THE successful negotiation and release of 82 of the abducted Chibok school girls over the past weekend filled well-meaning Nigerians with joy and relief. It has rekindled the hope for the return of the remaining 113 victims.
President Muhammadu Buhari, who had the privilege of receiving them just before he flew out for his latest medical trip abroad, reiterated the determination of his administration to ensure the retrieval of the outstanding captives in line with his maiden speech in which he vowed that he would not consider the war against Boko Haram over until all the girls have been brought home.
Though the Federal Government admitted that some top commanders of the Islamic terrorist group were exchanged for the girls, its successful execution surprised many Nigerians and gives the indication that the government is beginning to learn the ropes not only in the asymmetrical warfare but also in the diplomacy that goes with cleaning up the accompanying mess.
With this latest batch in the safe custody of the Federal Government, this is not the time to bask in political triumphalism. Rather, it should fire our zeal to get the rest of the girls home as soon as possible, having raised the hope and expectations of their parents.
Given the political and international dimensions of the Chibok girl’s saga, we urge the Federal Government to fulfill Buhari’s promise to fully shoulder their rehabilitation and education.
There is a need for the security agencies to apply the full force of their professional capacity in exhaustively processing every one of them to make sure that those who might have been radicalised are not unwittingly let loose on innocent citizens.
It is also very important to ascertain the level of physical, mental and psychological damage each of them has been exposed to in their three-year ordeal with a view to fully rehabilitating them.
This is not a knee-jerk assignment. It is a job for painstaking professionals, and it will cost the nation a lot of money and close attention.
We are very gratified to note that the United Nations system, through the United Nations Children’s Fund (UNICEF) and the United Nations Fund for Population Activities (UNFPA) has already pledged to offer “comprehensive psycho-social” support to the girls till they eventually rejoin their families and communities. We hope this will include community education to remove stigmatisation, as rejection could create unforeseeable consequences.

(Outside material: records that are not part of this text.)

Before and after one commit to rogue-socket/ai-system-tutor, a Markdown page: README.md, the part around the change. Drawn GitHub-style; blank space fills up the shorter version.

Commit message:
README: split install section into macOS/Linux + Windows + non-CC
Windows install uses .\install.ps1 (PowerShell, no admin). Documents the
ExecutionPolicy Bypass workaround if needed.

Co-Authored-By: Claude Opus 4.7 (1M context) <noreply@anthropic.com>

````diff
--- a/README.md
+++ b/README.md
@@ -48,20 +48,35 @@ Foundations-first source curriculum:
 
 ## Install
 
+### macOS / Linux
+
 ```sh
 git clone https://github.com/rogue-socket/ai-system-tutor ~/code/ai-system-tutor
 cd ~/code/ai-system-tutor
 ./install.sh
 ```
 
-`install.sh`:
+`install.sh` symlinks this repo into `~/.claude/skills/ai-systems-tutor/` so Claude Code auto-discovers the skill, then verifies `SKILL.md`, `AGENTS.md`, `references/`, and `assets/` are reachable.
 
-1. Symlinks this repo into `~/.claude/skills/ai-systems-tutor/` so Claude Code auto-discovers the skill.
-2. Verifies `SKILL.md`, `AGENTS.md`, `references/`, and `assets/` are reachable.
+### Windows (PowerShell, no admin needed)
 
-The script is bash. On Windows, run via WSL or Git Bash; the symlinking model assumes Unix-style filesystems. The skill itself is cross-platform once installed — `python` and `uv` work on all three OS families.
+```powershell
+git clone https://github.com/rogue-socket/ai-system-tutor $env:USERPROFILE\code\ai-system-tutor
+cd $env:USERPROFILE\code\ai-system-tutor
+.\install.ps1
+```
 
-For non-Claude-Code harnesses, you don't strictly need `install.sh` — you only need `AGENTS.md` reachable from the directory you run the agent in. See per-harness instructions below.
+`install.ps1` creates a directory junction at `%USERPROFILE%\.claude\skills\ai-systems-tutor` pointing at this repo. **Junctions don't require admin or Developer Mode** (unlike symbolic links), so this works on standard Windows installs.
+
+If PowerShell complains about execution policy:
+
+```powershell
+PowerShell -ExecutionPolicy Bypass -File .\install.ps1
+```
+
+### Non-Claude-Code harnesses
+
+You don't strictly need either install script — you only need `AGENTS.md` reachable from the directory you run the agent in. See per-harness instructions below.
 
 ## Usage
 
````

One of the greatest challenges ahead of the Federal and State Governments as well as communities is to redouble the effort to prevent future abductions. Terrorists have gained so much from the abduction of the Chibok girls, and the temptation to do it again will always be there.
Prevention is better than cure.